A dislocated jaw, broken ribs and 20 cases of cauliflower ear hasn't stopped Caroline Portugal from cage fighting.
"Take little diabetes syringes to remove the blood from the broken capillaries," Portugal said. "It definitely kicks your butt. It is the ultimate cardiovascular workout."
Then there's Krizia Carr, who prefers aerial exercises.
"Strength equals confidence. If you don't have that power, you doubt yourself. You think, 'Oh my gosh. I don't want to let go,'" Carr said. "Whatever, you don't want to have that in the back of your mind because then you could make a fatal mistake."

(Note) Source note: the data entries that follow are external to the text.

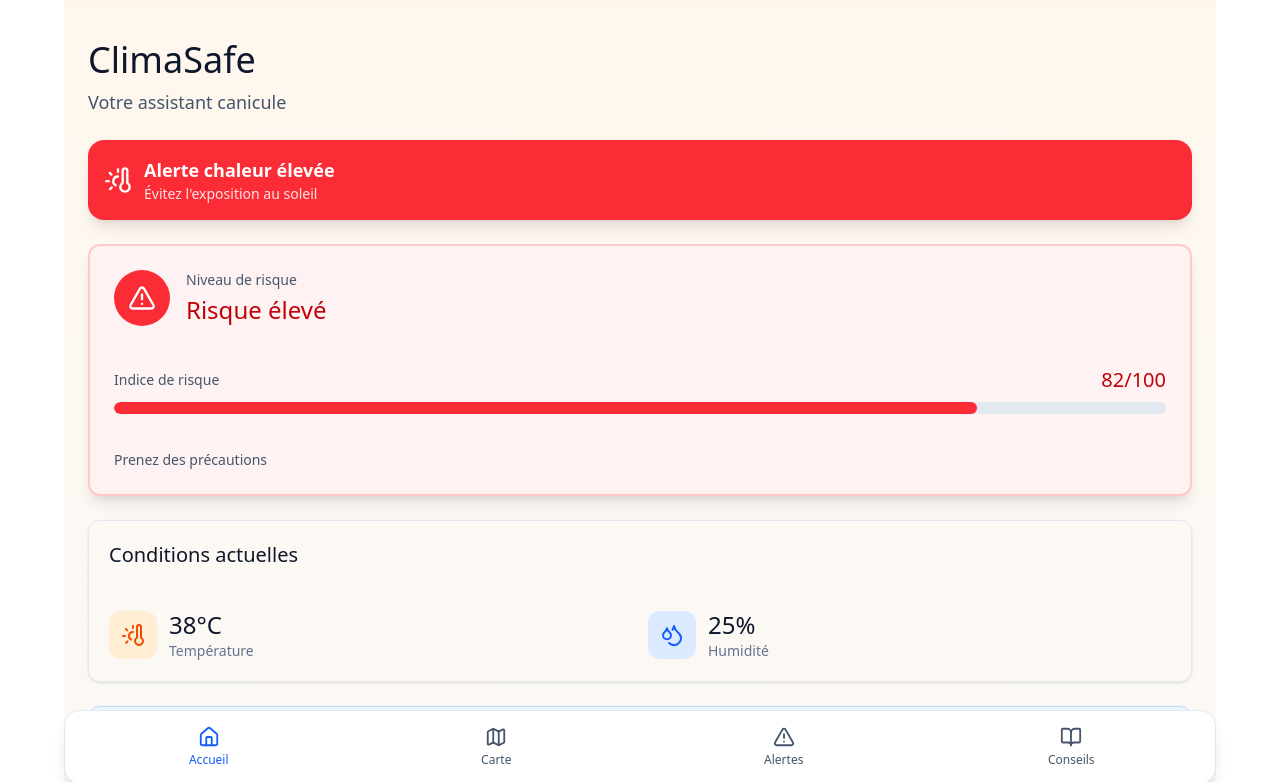
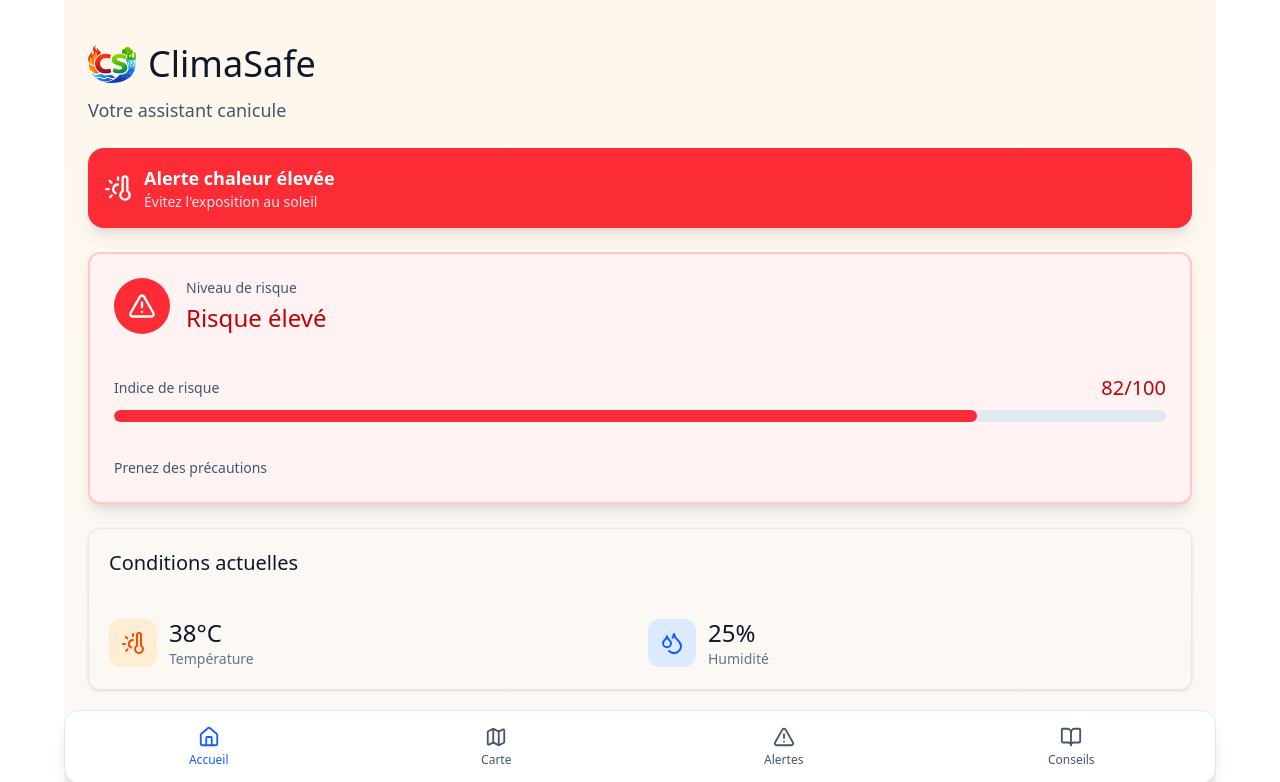
Before and after one commit to AGoutieras/hackathon-climasafe, a React (Vite) app in the folder frontend/: page / in a window 1280 px wide. Shown: the top 782 px of the page. Built offline with nearby package versions, Linux system fonts and the light colour scheme; no server answers.

Commit message:
style: rajout du logo sur l'accueil

```diff
--- a/frontend/src/components/HomeScreen.jsx
+++ b/frontend/src/components/HomeScreen.jsx
@@ -4,6 +4,7 @@ import { Link } from "react-router-dom";
 import { RiskIndicator } from "./RiskIndicator.jsx";
 import { Button } from "./ui/button.jsx";
 import { Card } from "./ui/card.jsx";
+import logoClimaSafe from "../assets/LOGO_CLIMASAFE.png";
 
 const API_BASE = "http://localhost:8000/api";
 const BORDEAUX_CENTER = { longitude: -0.5792, latitude: 44.8378 };
@@ -136,7 +137,14 @@ export function HomeScreen() {
     <div className="min-h-full bg-gradient-to-b from-orange-50 to-slate-50 p-4 sm:p-6">
       {/* Header */}
       <div className="pt-4 pb-6">
-        <h1 className="text-3xl sm:text-4xl mb-2 text-slate-900">ClimaSafe</h1>
+        <div className="flex items-center gap-3 mb-2">
+          <img
+            src={logoClimaSafe}
+            alt="Logo ClimaSafe"
+            className="h-10 w-10 sm:h-12 sm:w-12 object-contain"
+          />
+          <h1 className="text-3xl sm:text-4xl text-slate-900">ClimaSafe</h1>
+        </div>
         <p className="text-slate-600 text-base sm:text-lg">Votre assistant canicule</p>
       </div>
 
```
Also changed, not shown: frontend/src/assets/LOGO_CLIMASAFE.png (added).
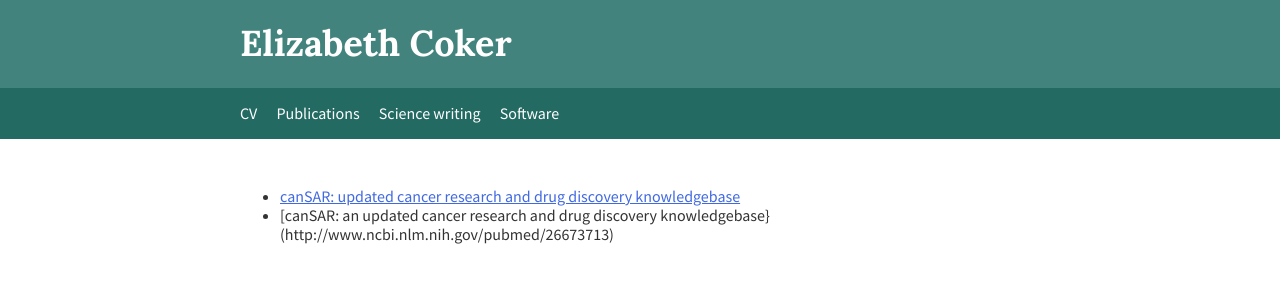
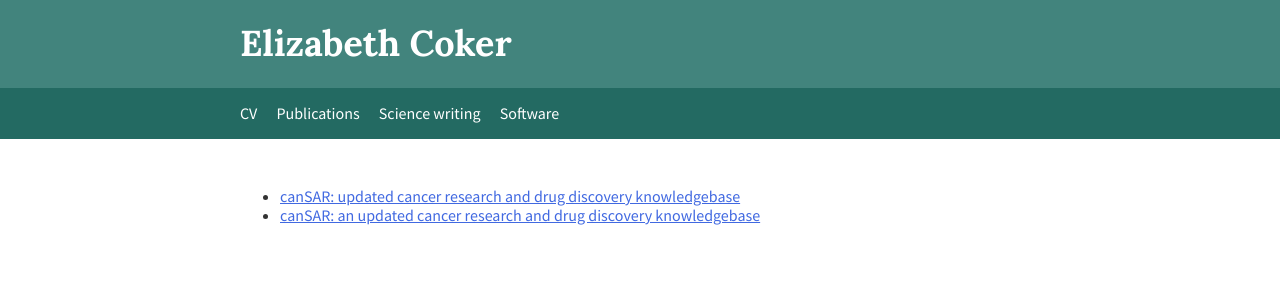
Before and after one commit to eac54/eac54.github.io, a Jekyll site: the page built from Publications/index.md, in a window 1280 px wide. Shown: the top 300 px of the page. Built offline with Jekyll 4.4.1, drawn with Linux system fonts in a browser that asks for light colours.

Commit message:
Update index.md

```diff
--- a/Publications/index.md
+++ b/Publications/index.md
@@ -5,4 +5,4 @@ title: Publications
 
 
 * [canSAR: updated cancer research and drug discovery knowledgebase](http://www.ncbi.nlm.nih.gov/pubmed/24304894)
-* [canSAR: an updated cancer research and drug discovery knowledgebase}(http://www.ncbi.nlm.nih.gov/pubmed/26673713)
+* [canSAR: an updated cancer research and drug discovery knowledgebase](http://www.ncbi.nlm.nih.gov/pubmed/26673713)
```
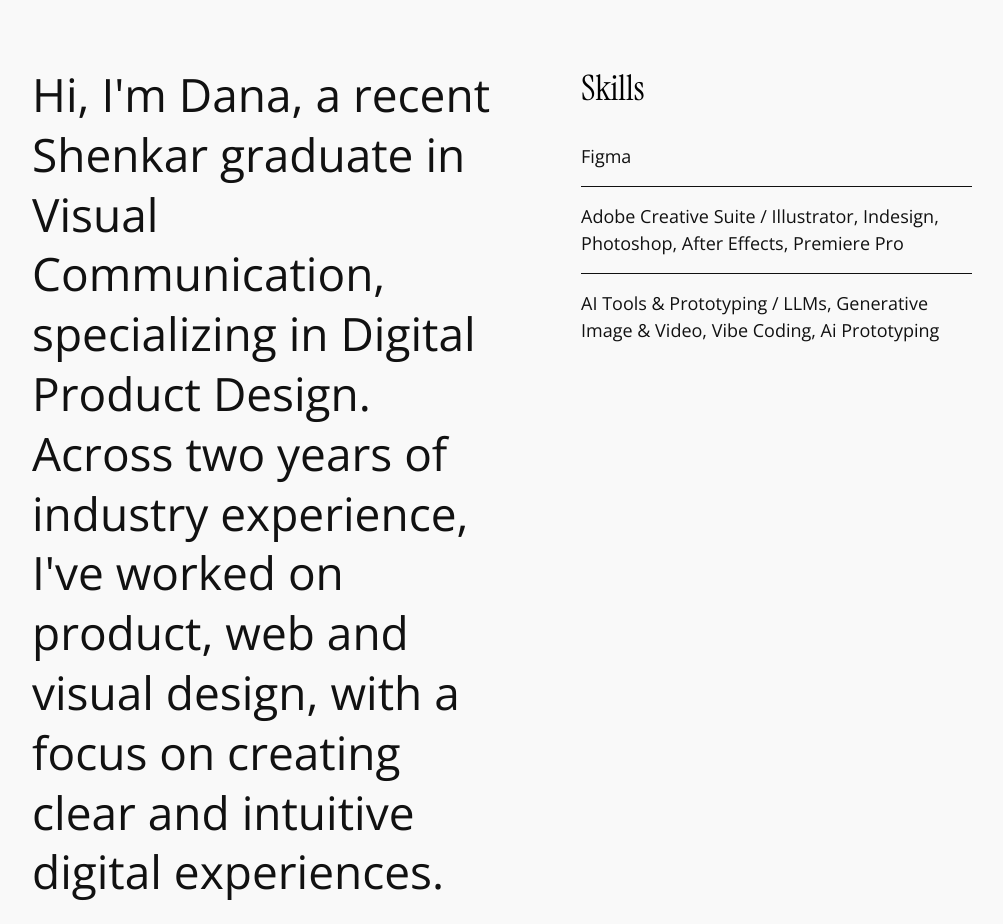
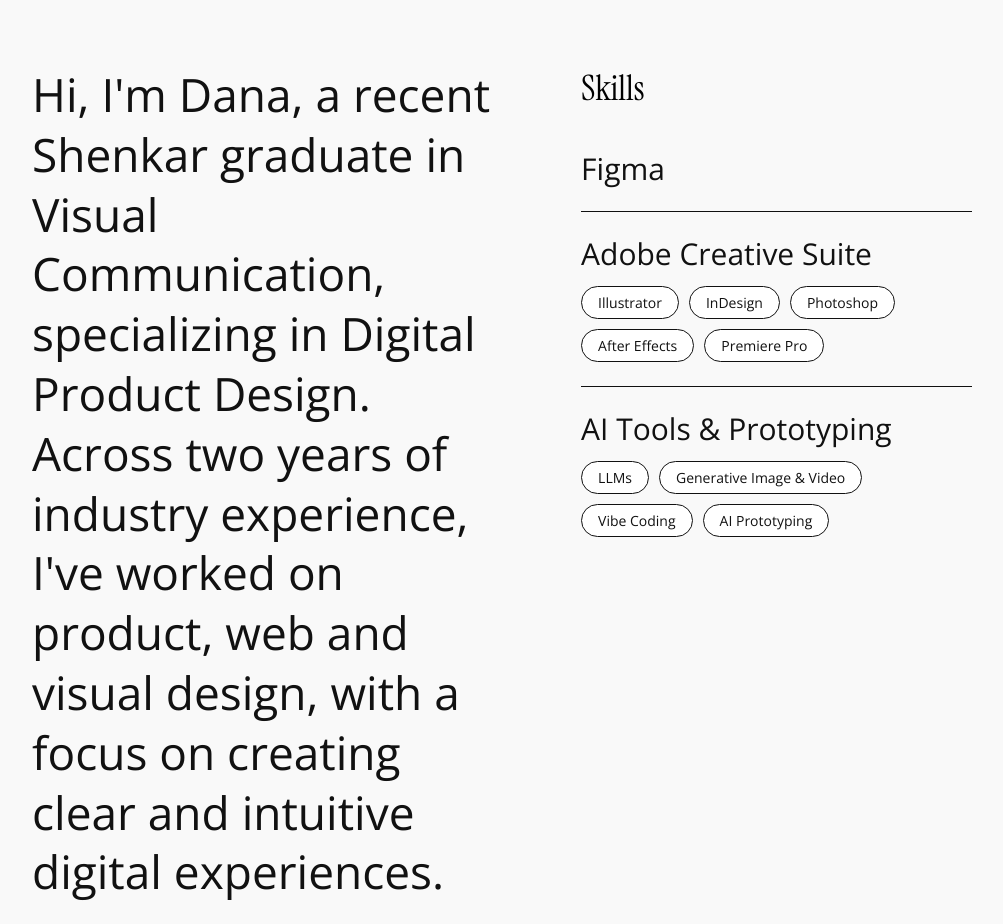
Before and after one commit to dana284x/portfolio-dana-2026, a React (Vite) app: page / in a window 1280 px wide. Shown: the part 2780-3704 px from the top of the page, without its empty margins (138-1141 px from the left). Built offline with nearby package versions, Linux system fonts and the light colour scheme.

Commit message:
Update skills section with 30px titles and individual tags

```diff
--- a/src/components/AboutSection.jsx
+++ b/src/components/AboutSection.jsx
@@ -1,4 +1,19 @@
 import React from 'react';
+
+const skillCategories = [
+  {
+    name: 'Figma',
+    tags: []
+  },
+  {
+    name: 'Adobe Creative Suite',
+    tags: ['Illustrator', 'InDesign', 'Photoshop', 'After Effects', 'Premiere Pro']
+  },
+  {
+    name: 'AI Tools & Prototyping',
+    tags: ['LLMs', 'Generative Image & Video', 'Vibe Coding', 'AI Prototyping']
+  }
+];
 
 export default function AboutSection() {
   return (
@@ -20,15 +35,20 @@ export default function AboutSection() {
         <div className="resume-details">
           <div className="skills-section">
             <h3 className="skills-title">Skills</h3>
-            <ul className="skills-list">
-              <li className="skill-item">Figma</li>
-              <li className="skill-item">
-                Adobe Creative Suite / Illustrator, Indesign, Photoshop, After Effects, Premiere Pro
-              </li>
-              <li className="skill-item">
-                AI Tools & Prototyping / LLMs, Generative Image & Video, Vibe Coding, Ai Prototyping
-              </li>
-            </ul>
+            <div className="skills-group-list">
+              {skillCategories.map((group, index) => (
+                <div key={index} className="skill-group-item">
+                  <h4 className="skill-group-name">{group.name}</h4>
+                  {group.tags.length > 0 && (
+                    <div className="skill-tags">
+                      {group.tags.map((tag, idx) => (
+                        <span key={idx} className="skill-tag">{tag}</span>
+                      ))}
+                    </div>
+                  )}
+                </div>
+              ))}
+            </div>
           </div>
         </div>
       </div>
--- a/src/index.css
+++ b/src/index.css
@@ -458,23 +458,50 @@ body {
   margin-bottom: 16px;
 }
 
-.skills-list {
-  list-style: none;
+.skills-group-list {
   display: flex;
   flex-direction: column;
 }
 
-.skill-item {
-  font-family: var(--font-sans);
-  font-size: 18px;
-  line-height: 1.5;
-  color: #111111;
-  padding: 16px 0;
+.skill-group-item {
+  padding: 24px 0;
   border-bottom: 1px solid #111111;
 }
 
-.skill-item:last-child {
+.skill-group-item:last-child {
   border-bottom: none;
+}
+
+.skill-group-name {
+  font-family: var(--font-sans);
+  font-size: 30px;
+  font-weight: 400;
+  color: #111111;
+  line-height: 1.2;
+}
+
+.skill-tags {
+  display: flex;
+  flex-wrap: wrap;
+  gap: 10px;
+  margin-top: 14px;
+}
+
+.skill-tag {
+  display: inline-block;
+  padding: 6px 16px;
+  border: 1px solid #111111;
+  border-radius: 20px;
+  font-family: var(--font-sans);
+  font-size: 14px;
+  color: #111111;
+  background-color: var(--color-white);
+  transition: var(--transition-smooth);
+}
+
+.skill-tag:hover {
+  background-color: #111111;
+  color: var(--color-white);
 }
 
 /* ==========================================================================
```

Carr started flying on the trapeze when she was five-years-old.
"It's kind of like riding a bike," Carr said. "Once you learn the tricks, you are pretty much good for a while."
Jodi Hebert also runs through mud and scales walls to get her kicks.
"You get up it, it's like, 'Wow. I did that,' and it's a 10-foot wall, and you're thinking, 'When have I ever tried to climb a 10-foot wall ever in my life?'"
Exercise physiologist Jeanmarie Scordino said people who don't train properly for extreme workouts can end up with knee, lower back, and shoulder problems.
"Some of the stuff that's done is so extreme, and the body is not yet prepared for it. You're inherently going to up the chance of injuries and there are also a lot of heart attacks that occur with a lot of these races," Scordino said.
A study in the Mayo Clinic Proceedings found benefits drop off the longer and harder you exercise, and extreme workouts can damage your heart.
Another study found runners were 19 percent less likely to die than non-runners, but the benefits of exercise decreased for those who logged more than 20 miles a week. The bottom line is if you're going to go extreme, be safe and remember that extreme isn't for everyone.
Also participation in sports, like baseball and basketball, are down 28 percent and 17 percent, but partaking in extreme sports like skateboarding is up 49 percent and snowboarding is up 51 percent.